It's been a while since we last checked in with composer Daniel Sadowski, but we're back with a second glimpse into the creation of Heroes of Skyrealm's distinctive orchestral score. In today's video, he's joined by orchestrator Tim Huling, the Northwest Sinfonia and Chorale (Middle-earth: Shadow of Mordor, Diablo III: Reaper of Souls, Dragon Age: Origins, and more), and a crack team of sound engineers – all critical to bringing his compositions to life.
As Heroes of Skyrealm moves towards release, the official Heroes of Skyrealm OST will be right there with it – so stay tuned to find out how you can get your hands on the complete album!
What sort of challenges did you face composing for Heroes of Skyrealm?
Daniel Sadowski: Writing music for games is a lot more technical than you might think. Sometimes I’m like “…this piece is perfect, you cannot change a note.” And [Mechanist] is like, well there are these numbers we have to hit, so we gotta change this and this and I’m like “Aww, what are you doing?!”
But you know there’s a lot more to music than sounding good –there’s all this research and science behind the music and all the art assets of the game, helping make it more effective. Like, there are certain sounds we have to strike within the first 30 seconds of a player opening the game, then the first minute, then the first 2 minutes.
There are certain durations and loops the music has to do to fit into the gameplay so it moves at the same pace as the story. And all these little metrics actually affect player retention, reduce player fatigue, increase the excitement and atmosphere, and so on. We had to redo certain compositions over and over to hit all those targets. [But] when the science of game design goes hand in hand with a beautiful score, then everyone wins, and most importantly people remember it.

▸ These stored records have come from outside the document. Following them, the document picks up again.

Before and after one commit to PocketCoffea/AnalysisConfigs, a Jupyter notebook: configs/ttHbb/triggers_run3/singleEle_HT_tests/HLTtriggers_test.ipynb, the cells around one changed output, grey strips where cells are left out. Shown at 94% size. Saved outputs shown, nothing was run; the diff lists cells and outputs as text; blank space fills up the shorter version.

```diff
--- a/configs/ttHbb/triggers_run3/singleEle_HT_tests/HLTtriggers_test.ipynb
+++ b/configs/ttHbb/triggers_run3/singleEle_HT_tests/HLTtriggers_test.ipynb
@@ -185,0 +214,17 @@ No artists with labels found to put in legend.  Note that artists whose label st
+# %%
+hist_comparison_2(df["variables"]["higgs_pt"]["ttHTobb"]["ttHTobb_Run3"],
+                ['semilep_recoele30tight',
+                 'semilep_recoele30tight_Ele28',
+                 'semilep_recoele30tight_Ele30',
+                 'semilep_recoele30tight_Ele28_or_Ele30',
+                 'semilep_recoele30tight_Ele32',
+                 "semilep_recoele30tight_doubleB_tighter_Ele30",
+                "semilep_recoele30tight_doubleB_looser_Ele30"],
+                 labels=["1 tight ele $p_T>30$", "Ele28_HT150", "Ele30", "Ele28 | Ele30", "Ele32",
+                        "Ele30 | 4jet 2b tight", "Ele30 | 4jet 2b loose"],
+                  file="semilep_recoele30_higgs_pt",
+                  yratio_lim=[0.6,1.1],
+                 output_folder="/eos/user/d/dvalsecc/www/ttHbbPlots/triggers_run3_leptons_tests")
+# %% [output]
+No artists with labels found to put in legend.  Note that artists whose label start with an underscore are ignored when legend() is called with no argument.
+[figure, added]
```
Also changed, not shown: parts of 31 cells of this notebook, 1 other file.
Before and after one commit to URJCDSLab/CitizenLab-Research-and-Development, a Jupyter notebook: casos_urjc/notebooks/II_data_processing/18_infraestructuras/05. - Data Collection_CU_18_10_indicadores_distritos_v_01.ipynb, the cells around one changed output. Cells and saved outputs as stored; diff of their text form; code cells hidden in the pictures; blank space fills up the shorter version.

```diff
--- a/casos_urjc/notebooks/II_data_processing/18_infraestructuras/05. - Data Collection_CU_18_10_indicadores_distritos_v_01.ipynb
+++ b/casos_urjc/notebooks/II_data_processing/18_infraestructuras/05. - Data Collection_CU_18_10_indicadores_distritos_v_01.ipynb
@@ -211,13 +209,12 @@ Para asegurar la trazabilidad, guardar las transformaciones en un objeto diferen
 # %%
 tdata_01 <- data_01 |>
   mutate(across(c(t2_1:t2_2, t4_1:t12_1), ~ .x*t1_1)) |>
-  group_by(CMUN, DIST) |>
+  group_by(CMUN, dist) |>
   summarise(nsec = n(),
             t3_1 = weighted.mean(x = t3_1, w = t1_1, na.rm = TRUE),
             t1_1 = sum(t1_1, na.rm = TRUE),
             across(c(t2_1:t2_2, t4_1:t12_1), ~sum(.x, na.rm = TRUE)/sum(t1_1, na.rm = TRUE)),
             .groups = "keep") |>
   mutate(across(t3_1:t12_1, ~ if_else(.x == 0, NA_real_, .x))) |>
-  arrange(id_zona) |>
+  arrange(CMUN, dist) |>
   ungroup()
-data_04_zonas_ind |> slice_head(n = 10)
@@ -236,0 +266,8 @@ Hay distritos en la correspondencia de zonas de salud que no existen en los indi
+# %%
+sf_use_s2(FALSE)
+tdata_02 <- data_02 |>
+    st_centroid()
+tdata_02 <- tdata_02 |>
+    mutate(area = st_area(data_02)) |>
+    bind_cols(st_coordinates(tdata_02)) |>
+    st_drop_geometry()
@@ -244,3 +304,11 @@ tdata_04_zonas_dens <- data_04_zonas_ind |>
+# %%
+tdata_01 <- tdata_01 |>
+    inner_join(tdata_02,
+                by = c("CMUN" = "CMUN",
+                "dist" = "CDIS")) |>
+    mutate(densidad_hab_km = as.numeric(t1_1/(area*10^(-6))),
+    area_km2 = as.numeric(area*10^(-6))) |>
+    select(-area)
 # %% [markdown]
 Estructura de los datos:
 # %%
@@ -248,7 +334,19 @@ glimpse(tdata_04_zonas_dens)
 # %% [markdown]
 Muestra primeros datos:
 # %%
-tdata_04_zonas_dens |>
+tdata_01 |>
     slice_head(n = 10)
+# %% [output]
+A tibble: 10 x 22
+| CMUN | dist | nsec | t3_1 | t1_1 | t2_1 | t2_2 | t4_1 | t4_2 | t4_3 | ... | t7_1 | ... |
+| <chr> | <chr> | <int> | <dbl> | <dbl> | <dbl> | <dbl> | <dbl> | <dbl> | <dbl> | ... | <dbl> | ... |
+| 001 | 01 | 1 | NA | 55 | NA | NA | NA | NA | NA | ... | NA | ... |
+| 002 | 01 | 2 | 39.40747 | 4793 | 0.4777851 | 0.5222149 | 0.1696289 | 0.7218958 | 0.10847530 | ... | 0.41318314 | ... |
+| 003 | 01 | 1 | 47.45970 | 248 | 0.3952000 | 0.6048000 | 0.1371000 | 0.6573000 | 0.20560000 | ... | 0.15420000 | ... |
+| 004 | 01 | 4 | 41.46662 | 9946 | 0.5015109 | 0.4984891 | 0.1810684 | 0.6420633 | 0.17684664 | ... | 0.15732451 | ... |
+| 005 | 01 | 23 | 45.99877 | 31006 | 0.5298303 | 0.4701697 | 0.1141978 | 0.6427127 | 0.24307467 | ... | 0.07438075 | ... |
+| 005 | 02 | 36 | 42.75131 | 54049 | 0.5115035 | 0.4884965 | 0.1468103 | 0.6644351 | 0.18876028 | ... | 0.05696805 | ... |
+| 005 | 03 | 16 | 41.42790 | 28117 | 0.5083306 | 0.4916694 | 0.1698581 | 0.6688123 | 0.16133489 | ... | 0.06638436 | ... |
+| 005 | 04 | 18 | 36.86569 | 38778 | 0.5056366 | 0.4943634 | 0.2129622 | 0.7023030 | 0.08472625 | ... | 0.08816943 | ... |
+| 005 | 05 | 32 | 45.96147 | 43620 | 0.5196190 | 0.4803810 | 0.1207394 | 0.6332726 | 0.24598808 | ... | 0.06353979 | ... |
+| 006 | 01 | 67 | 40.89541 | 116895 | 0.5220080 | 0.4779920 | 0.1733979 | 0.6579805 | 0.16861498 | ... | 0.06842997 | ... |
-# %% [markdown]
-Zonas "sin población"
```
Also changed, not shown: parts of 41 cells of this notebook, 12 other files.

…We definitely spent time and money on directions that didn’t work. But in doing that we collect all these little fragments that can work, and later we can weave them back together. So nothing is really wasted, we just have to be willing to explore in different directions to know what’s possible and what isn’t.